Understanding your options for channels is a good step in the right direction to creating a kick-ass channel marketing strategy. The next step is being able to track progress and results.
As Lizzie mentioned yesterday, you have to think of your business goals before you start a channel strategy. Without any expectations or metrics, you’ll be measuring numbers or qualitative information that has no context. You might also not realize when messages have taken on a life of their own.
Here are three channel planning tips to make your tracking more effective:
- Create goals with timelines: Measuring the effectiveness of a channel is going to relate heavily to the types of goals you set. What is also critical is setting timelines for measuring progress against those goals. For example, if you’re going to try using banner ads specific to iPhone and Android apps, you’ll want to collect analytics on impressions, clicks, conversions and so on. The timeline you set, however, will help you know if the strategy is working, if you need new design, or if perhaps you need to switch to a different channel. You don’t want to embark on a strategy without a date to make your next decision by.

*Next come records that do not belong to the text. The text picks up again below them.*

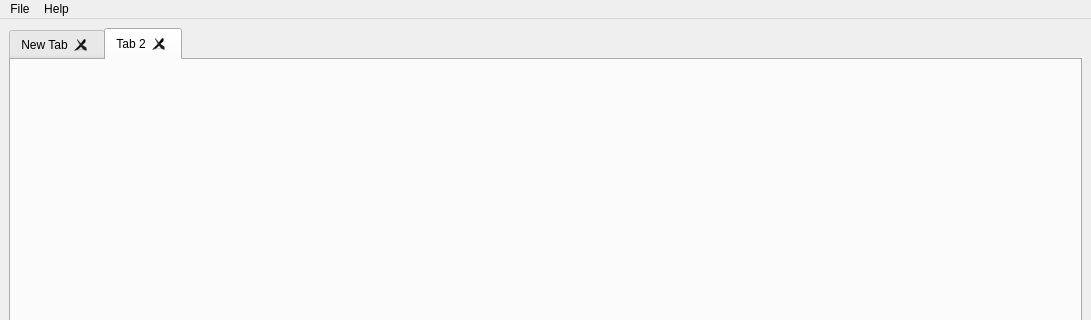
First picture: the form in pingpung/ppui/maingui.ui, repository RainDogSoftware/pingpung, before the edit; both pictures show x 0 to 1091 and y 0 to 320 of the 1091 by 749 pixel window.
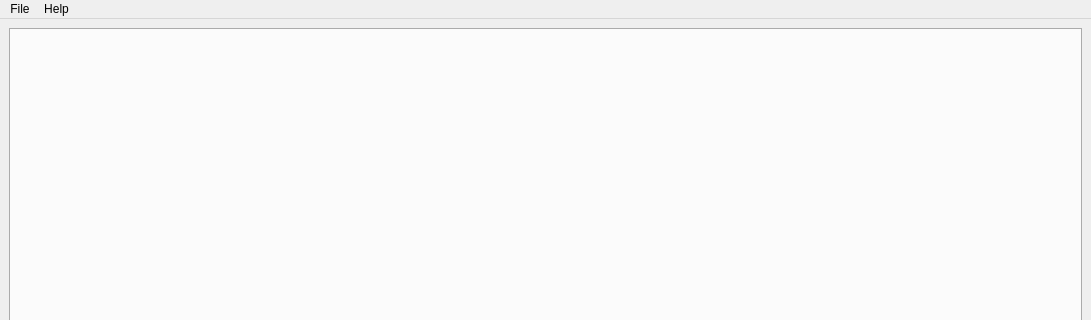
Second picture: the form after the edit. The open tabs and pages were chosen to show the change.

Commit message: removed the two startup tabs in designer that I had been removing in code

```diff
--- a/pingpung/ppui/maingui.ui
+++ b/pingpung/ppui/maingui.ui
@@ -29,20 +29,6 @@
       <property name="movable">
        <bool>true</bool>
       </property>
-      <widget class="QWidget" name="tab">
-       <attribute name="title">
-        <string>New Tab</string>
-       </attribute>
-       <layout class="QGridLayout" name="gridLayout_2"/>
-      </widget>
-      <widget class="QWidget" name="tab_2">
-       <property name="enabled">
-        <bool>false</bool>
-       </property>
-       <attribute name="title">
-        <string>Tab 2</string>
-       </attribute>
-      </widget>
      </widget>
     </item>
    </layout>
```
Left out of the diff: 2 changed lines with no effect on the pictures. The commit also changes 1 other file.
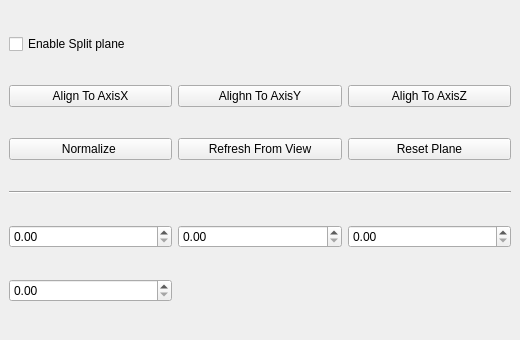
First picture: the form in src/UI/splitplanedocker.ui, repository wowanttoplay/PointToMesh, before the edit.
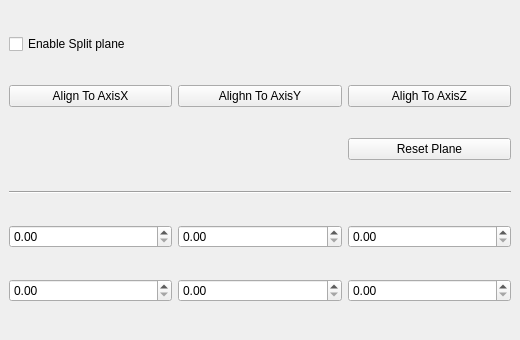
Second picture: the form after the edit.

Commit message: feat: refactor SplitPlaneDocker to unify transformation handling and improve UI responsiveness

```diff
--- a/src/UI/splitplanedocker.ui
+++ b/src/UI/splitplanedocker.ui
@@ -49,13 +49,7 @@
       </property>
      </widget>
     </item>
-    <item row="2" column="2">
-     <widget class="QPushButton" name="btnView">
-      <property name="text">
-       <string>Refresh From View</string>
-      </property>
-     </widget>
-    </item>
+    <!-- removed unused btnView -->
     <item row="4" column="1">
      <widget class="QDoubleSpinBox" name="plane_nx">
       <property name="toolTip">
@@ -73,13 +67,7 @@
       </property>
      </widget>
     </item>
-    <item row="2" column="1">
-     <widget class="QPushButton" name="btnNormaliza">
-      <property name="text">
-       <string>Normalize </string>
-      </property>
-     </widget>
-    </item>
+    <!-- removed unused btnNormaliza -->
     <item row="1" column="1">
      <widget class="QPushButton" name="btnX">
       <property name="text">
@@ -111,6 +99,26 @@
       </property>
      </widget>
     </item>
+    <item row="5" column="2">
+     <widget class="QDoubleSpinBox" name="loc_y">
+      <property name="toolTip">
+       <string>location Y</string>
+      </property>
+      <property name="specialValueText">
+       <string/>
+      </property>
+     </widget>
+    </item>
+    <item row="5" column="3">
+     <widget class="QDoubleSpinBox" name="loc_z">
+      <property name="toolTip">
+       <string>location Z</string>
+      </property>
+      <property name="specialValueText">
+       <string/>
+      </property>
+     </widget>
+    </item>
    </layout>
   </widget>
  </widget>
```
Left out of the diff: 16 changed lines with no effect on the pictures. The commit also changes 2 other files.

- Set up quantitative and qualitative metrics: Getting a highly viewed video on YouTube could make your brand immensely popular. You’d be getting your message out to lots of viewers, and sharing would make your video sticky. But if your content is off, you could be getting views because you’re up there with the dancing cats — it’s entertaining. Mistakes happen all the time, but qualitative metrics would help you know whether high numbers are from good content or because you’ve become the afternoon giggle break. You’ll be able to course correct by having that additional context.
- Use historical data for future planning — to a point: In some cases, relying on analytics and historical performance information could help you modify your strategy for better results. And in some cases, that historical data could keep you following a path that isn’t ideal. For example, a company that makes toothpaste could have great results in key channels that indicate product extension is in order. They launch a new line of mouthwash but wouldn’t necessarily have historical data on how well a channel with this new mouthwash messaging would perform. Search traffic might only link to toothpaste, but it doesn’t mean the mouthwash won’t be successful. It just means that the company has to be more proactive about capturing that mouthwash audience.
With any kind of progress tracking, you have to have the ability to measure results. You can set goals and requirements, but if you don’t have systems in place (through market research, Web analytics, CRM reporting, etc.), then you’ll be unable to really see if your channel strategy is working for you.
Once you’ve taken a look at the channels you use and assessed whether they’re right for you, it’s time to upgrade your strategy. When you’re ready to take that step, schedule an evaluation with The Starr Conspiracy. We’ll review the messages currently being distributed across your channels and determine if you’re reaching your audience in the most effective way possible. Then we’ll talk about what you can do to make your channel strategy kick some ass.